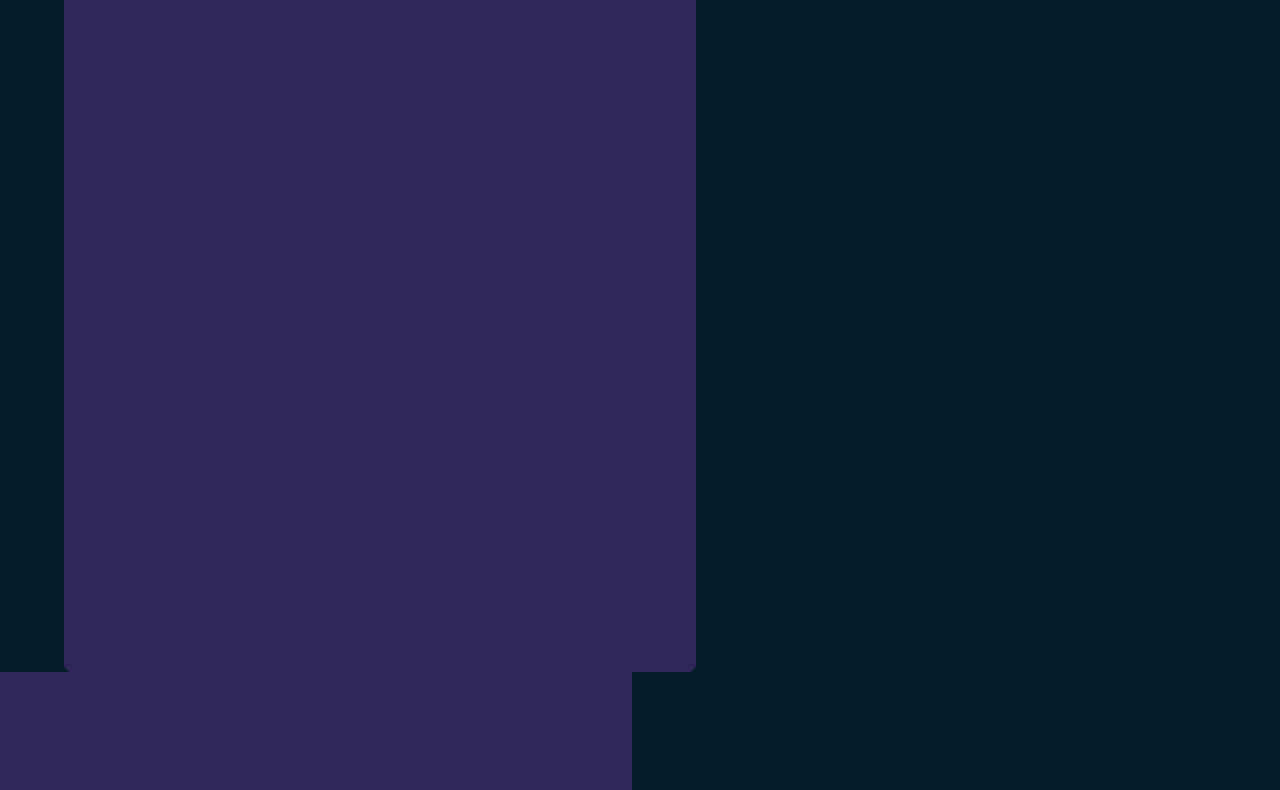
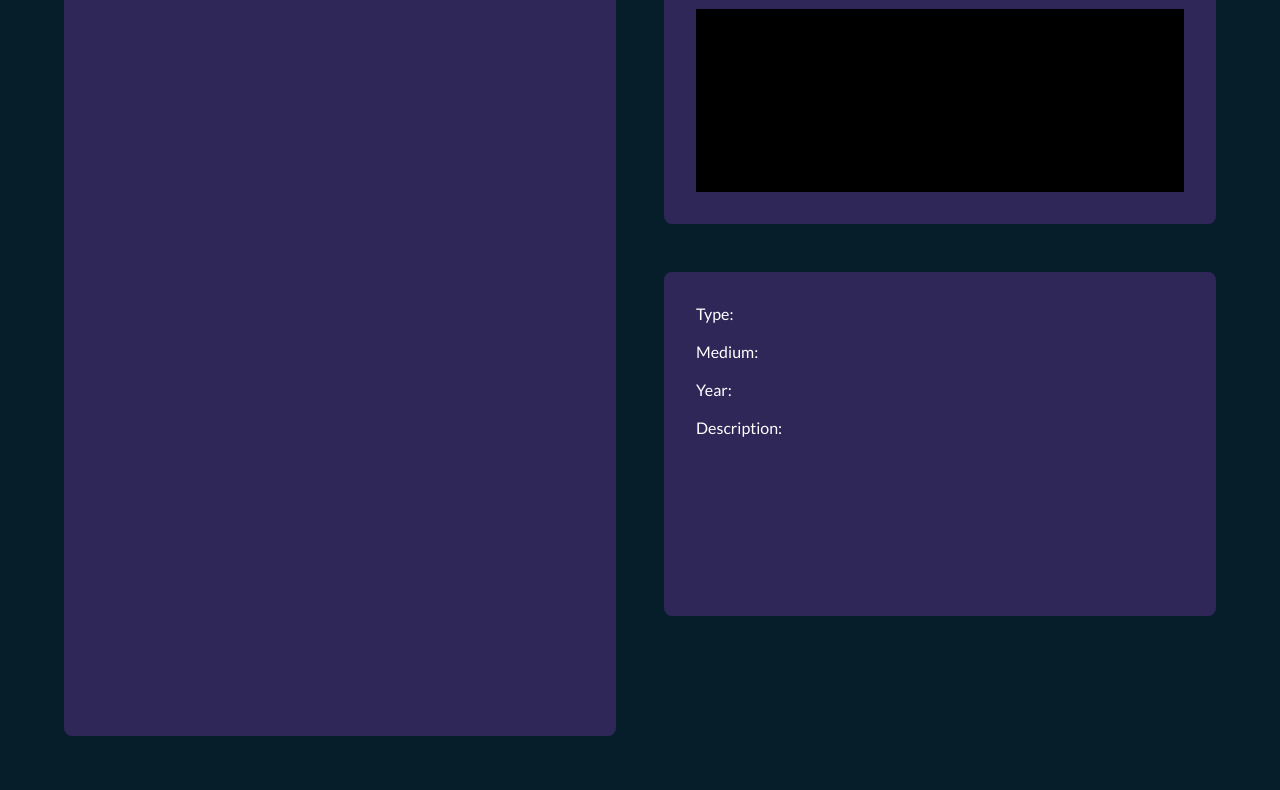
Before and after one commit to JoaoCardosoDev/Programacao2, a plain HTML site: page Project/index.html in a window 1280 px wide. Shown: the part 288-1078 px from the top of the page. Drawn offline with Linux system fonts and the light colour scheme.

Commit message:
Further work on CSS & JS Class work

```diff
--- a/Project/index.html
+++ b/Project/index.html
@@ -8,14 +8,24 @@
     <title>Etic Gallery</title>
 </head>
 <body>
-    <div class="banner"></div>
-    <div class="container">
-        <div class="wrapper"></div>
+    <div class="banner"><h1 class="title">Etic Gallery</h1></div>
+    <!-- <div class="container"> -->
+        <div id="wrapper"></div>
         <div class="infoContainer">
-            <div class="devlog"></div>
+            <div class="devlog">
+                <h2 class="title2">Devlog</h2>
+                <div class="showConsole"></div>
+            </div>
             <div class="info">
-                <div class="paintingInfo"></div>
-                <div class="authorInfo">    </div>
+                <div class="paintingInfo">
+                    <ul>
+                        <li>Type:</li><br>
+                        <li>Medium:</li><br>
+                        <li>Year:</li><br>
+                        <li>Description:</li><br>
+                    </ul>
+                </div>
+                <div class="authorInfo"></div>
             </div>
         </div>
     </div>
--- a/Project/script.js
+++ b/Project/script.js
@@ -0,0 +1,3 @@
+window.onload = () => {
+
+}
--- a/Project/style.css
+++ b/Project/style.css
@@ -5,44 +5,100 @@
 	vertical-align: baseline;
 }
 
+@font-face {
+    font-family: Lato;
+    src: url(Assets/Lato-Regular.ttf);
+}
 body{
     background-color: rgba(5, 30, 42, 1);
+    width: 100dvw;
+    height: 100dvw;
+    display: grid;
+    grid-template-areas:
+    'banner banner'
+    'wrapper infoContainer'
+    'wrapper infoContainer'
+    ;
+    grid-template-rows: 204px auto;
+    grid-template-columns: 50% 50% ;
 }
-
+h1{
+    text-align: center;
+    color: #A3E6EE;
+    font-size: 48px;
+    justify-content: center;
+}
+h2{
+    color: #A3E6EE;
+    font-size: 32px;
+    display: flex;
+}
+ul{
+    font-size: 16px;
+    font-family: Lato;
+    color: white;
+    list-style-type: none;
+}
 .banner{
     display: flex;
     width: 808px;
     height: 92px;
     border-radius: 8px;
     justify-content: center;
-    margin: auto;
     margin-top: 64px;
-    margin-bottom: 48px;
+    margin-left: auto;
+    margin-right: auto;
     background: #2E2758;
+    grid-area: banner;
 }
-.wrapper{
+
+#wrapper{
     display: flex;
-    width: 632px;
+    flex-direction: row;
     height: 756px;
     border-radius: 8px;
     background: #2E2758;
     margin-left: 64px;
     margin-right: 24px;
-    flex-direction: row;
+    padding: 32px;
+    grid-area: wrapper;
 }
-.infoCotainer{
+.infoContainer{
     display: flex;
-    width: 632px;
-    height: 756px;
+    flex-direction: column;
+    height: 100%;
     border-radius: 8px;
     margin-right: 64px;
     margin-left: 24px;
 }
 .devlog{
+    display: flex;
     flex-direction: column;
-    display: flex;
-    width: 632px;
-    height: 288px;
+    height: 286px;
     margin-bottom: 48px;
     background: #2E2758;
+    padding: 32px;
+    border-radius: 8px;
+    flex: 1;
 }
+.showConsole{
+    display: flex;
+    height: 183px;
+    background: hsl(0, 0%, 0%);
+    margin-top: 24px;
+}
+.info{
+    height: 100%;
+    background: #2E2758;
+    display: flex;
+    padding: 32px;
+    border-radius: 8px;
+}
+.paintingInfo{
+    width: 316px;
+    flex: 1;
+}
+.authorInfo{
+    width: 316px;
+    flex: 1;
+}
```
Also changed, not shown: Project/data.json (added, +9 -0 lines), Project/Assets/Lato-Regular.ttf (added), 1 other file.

========================================================================

Copy every single line of the material above that holds "index".

Before and after one commit to JoaoCardosoDev/Programacao2, a plain HTML site: page Project/index.html in a window 1280 px wide. Shown: the part 288-1078 px from the top of the page. Drawn offline with Linux system fonts and the light colour scheme.
--- a/Project/index.html
+++ b/Project/index.html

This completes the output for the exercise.